Objectives: 1. Inform at least 50 percent of Jacksonville’s pet-owning population about the new shelter program
2. Have at least 100 families pre-register for the shelter program
3. Drive traffic to information outlets such as the Web site and Call Center.

Implementation: The group created a Pet Friendly Shelter Integrated Contingency Plan (ICP). The ICP integrates best practices from other communities combined with input gathered from local stakeholders. Guidelines and registration forms were created to give the public the information needed to prepare to go to a shelter with a pet. To reach the broadest possible audience, the materials were placed online, in public offices and can be ordered over the telephone.
Once guidelines and protocols were in place, talking points and a press release were created and distributed to all relevant stakeholders (City Agencies – including the city call center and Animal Care and Control; the American Red Cross; veterinarians and other animal welfare organizations) to ensure that the media and the public would get the answers they needed in an organized and consistent way. Informational sessions were held to train front-line employees who would talk with the public about the program. A Web site and downloadable pre-registration forms were created to give the public a convenient place to learn more and get the contact information needed to participate in the program.
The promotional effort included promoting the program through radio and television talk show appearances, print stories in The Florida Times-Union and other print publications, as well as appearances by various team members at local speaking engagements such as community and town hall meetings.
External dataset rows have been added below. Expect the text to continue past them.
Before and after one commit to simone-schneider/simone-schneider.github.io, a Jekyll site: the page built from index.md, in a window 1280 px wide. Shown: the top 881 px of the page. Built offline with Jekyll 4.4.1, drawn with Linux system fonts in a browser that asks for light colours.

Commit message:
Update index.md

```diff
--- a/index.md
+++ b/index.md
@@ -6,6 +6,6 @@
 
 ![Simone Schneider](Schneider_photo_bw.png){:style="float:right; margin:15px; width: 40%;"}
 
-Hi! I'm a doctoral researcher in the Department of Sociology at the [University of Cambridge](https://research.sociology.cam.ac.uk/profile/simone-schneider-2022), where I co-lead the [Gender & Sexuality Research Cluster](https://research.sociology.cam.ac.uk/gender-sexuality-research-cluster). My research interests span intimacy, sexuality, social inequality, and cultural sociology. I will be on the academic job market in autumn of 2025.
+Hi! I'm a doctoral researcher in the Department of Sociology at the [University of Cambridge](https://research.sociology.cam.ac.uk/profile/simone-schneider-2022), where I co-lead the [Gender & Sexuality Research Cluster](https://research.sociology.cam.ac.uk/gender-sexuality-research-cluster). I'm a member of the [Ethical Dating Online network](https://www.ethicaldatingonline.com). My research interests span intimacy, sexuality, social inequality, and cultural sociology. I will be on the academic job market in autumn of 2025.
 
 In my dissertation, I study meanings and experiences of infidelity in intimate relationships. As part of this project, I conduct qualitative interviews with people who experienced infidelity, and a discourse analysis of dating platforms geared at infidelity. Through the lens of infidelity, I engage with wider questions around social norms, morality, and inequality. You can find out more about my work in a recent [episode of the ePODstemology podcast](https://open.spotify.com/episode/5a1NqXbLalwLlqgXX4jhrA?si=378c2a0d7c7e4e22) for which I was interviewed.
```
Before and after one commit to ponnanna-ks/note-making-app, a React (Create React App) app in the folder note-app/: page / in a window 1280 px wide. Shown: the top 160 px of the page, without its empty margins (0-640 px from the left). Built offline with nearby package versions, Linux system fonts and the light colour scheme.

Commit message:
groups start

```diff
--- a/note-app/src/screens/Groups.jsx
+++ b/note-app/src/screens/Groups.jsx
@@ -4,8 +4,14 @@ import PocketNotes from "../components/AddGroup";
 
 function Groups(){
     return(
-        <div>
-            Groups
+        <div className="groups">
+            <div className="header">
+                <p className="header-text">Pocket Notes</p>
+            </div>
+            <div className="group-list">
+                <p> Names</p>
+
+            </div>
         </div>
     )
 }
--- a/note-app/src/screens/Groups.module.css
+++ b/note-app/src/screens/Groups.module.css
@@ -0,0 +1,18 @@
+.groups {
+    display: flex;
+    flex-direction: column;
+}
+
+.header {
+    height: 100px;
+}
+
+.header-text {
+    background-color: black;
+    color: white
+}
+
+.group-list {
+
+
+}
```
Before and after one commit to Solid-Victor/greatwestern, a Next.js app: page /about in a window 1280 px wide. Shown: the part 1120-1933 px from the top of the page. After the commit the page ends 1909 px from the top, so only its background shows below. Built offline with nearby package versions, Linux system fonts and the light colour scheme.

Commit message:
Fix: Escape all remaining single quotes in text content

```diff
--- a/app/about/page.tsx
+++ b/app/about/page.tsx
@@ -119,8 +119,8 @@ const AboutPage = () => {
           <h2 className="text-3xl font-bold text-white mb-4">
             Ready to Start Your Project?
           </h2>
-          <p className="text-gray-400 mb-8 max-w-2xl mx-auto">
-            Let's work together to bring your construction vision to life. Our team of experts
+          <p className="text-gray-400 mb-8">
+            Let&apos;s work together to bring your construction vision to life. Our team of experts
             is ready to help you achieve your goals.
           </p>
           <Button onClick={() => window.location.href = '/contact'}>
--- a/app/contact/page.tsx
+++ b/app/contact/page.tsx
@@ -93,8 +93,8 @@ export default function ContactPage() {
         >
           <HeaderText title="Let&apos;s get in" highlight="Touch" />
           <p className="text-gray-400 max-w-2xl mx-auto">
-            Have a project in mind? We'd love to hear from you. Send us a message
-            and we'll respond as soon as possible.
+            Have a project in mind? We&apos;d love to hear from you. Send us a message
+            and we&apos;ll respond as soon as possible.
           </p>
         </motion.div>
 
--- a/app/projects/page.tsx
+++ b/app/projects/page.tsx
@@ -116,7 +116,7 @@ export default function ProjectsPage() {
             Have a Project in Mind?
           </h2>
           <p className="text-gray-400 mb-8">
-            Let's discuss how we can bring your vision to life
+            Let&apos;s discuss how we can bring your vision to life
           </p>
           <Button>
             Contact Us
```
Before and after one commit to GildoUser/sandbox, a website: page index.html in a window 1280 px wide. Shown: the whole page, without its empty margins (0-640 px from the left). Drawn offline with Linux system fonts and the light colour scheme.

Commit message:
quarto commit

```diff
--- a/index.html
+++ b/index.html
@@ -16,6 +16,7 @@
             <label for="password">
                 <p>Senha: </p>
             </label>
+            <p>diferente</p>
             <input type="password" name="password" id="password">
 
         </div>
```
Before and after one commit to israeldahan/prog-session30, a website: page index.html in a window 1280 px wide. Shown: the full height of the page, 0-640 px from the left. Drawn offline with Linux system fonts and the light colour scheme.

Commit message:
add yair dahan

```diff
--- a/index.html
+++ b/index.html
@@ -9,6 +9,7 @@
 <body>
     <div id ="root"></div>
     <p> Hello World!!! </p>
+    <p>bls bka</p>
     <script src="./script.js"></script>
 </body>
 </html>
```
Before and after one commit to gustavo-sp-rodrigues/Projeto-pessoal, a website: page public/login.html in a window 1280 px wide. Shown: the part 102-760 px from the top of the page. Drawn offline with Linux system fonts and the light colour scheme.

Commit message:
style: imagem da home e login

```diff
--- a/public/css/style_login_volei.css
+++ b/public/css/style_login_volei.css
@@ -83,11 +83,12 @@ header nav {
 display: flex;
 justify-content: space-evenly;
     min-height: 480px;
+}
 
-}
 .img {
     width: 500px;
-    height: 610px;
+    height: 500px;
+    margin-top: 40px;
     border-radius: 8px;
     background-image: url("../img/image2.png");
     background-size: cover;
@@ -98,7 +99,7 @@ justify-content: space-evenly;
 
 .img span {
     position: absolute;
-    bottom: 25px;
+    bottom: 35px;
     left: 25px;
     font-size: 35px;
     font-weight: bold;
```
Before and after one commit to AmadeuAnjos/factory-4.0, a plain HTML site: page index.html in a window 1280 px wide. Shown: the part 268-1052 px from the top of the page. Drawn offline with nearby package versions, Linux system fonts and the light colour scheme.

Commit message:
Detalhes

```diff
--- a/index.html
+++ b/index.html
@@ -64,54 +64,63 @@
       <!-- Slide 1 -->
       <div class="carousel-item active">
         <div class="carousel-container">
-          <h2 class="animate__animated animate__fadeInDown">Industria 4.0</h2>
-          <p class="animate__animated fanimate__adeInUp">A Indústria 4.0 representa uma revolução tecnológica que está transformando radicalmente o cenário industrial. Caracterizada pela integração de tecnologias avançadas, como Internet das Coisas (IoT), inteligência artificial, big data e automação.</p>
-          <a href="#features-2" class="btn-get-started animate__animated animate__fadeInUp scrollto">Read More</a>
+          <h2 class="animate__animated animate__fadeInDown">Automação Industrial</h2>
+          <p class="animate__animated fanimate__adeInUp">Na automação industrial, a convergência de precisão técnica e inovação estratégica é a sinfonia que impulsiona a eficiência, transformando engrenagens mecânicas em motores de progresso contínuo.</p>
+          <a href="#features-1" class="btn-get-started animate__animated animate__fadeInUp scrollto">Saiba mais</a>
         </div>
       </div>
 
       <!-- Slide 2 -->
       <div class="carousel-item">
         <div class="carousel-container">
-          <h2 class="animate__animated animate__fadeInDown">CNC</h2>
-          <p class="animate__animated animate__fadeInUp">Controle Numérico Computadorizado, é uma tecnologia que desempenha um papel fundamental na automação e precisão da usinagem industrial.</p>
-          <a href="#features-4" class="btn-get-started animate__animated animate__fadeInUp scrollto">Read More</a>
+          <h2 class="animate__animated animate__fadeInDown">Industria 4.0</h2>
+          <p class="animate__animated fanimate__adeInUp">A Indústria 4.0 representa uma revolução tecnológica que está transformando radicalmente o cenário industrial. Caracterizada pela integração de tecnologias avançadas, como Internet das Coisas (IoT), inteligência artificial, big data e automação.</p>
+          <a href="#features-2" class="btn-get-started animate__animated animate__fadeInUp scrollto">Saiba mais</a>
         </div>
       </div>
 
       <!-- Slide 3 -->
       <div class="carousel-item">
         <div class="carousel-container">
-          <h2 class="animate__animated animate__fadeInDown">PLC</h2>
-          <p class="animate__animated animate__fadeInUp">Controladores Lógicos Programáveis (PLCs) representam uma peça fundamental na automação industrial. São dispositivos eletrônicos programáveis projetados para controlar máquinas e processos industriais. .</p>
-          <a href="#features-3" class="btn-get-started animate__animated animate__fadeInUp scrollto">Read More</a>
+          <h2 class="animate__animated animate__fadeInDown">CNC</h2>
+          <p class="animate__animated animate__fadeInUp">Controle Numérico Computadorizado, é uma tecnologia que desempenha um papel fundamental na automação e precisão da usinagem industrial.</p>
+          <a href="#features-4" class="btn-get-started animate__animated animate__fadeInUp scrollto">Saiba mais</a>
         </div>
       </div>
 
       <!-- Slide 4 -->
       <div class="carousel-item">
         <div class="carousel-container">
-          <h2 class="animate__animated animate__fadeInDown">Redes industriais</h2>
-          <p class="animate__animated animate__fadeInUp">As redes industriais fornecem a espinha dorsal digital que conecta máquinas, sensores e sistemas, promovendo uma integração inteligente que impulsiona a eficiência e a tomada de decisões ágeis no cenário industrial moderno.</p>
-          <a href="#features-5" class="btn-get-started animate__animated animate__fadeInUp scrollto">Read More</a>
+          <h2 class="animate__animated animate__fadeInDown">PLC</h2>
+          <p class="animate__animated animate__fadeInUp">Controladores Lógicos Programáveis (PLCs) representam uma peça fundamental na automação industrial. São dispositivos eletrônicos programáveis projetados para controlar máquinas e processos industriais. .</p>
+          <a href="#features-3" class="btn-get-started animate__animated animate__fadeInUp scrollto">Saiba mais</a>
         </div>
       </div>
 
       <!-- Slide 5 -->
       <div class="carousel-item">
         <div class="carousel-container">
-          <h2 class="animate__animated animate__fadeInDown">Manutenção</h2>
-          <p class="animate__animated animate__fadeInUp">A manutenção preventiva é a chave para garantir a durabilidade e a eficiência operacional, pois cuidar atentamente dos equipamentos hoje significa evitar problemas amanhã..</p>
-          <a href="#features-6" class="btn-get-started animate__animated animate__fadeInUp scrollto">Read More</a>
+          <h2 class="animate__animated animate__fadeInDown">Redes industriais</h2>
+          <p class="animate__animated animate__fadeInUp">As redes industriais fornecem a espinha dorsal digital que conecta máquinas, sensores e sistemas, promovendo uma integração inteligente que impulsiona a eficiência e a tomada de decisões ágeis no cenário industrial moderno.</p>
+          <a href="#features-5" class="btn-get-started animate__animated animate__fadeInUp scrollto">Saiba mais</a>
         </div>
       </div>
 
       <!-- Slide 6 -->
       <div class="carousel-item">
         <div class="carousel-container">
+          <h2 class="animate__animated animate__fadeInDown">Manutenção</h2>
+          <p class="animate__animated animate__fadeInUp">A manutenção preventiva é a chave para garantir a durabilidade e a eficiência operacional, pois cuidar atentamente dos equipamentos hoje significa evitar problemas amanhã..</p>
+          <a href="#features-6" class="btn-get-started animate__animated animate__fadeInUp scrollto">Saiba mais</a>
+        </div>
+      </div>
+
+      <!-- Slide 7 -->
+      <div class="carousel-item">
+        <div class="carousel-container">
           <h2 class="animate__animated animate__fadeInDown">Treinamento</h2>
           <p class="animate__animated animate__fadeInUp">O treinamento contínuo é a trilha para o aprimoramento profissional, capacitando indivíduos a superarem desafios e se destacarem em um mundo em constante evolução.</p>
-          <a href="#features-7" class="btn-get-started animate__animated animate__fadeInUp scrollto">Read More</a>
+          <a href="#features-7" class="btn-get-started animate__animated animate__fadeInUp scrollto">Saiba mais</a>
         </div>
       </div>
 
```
Evaluation: The Pet Friendly Public Evacuation Shelter Program Plan enjoyed great reception in the community and the media, exceeding all its objectives.
1. Press coverage was positive and plentiful. Using metrics on local media outlet saturation, more than 85 percent of Jacksonville pet owners had the potential to learn about the pet friendly shelter program through the earned media. Coverage included multiple stories in local papers, multiple stories on local news broadcasts and appearances on morning programs and radio appearances such as the one on a WOKV talk radio program about preparing for a disaster.
2. Three hundred forty families pre-registered for the shelters more that exceeding out goal of 100 for participation the first year.
3. The new Web site created for the program had more than 9,000 visitors in the first 60 days of the launch. On June 1, 2006, it was the number 20 page visited out of more than 5,000 possible City of Jacksonville Web pages. The city call center received hundreds of requests for information.

Budget: There were no hard costs to create, organize or implement The Pet Friendly Public Evacuation Shelter Program Plan. Shelter registration forms were printed at a cost of $200 to accommodate people who couldn’t download a copy of the forms.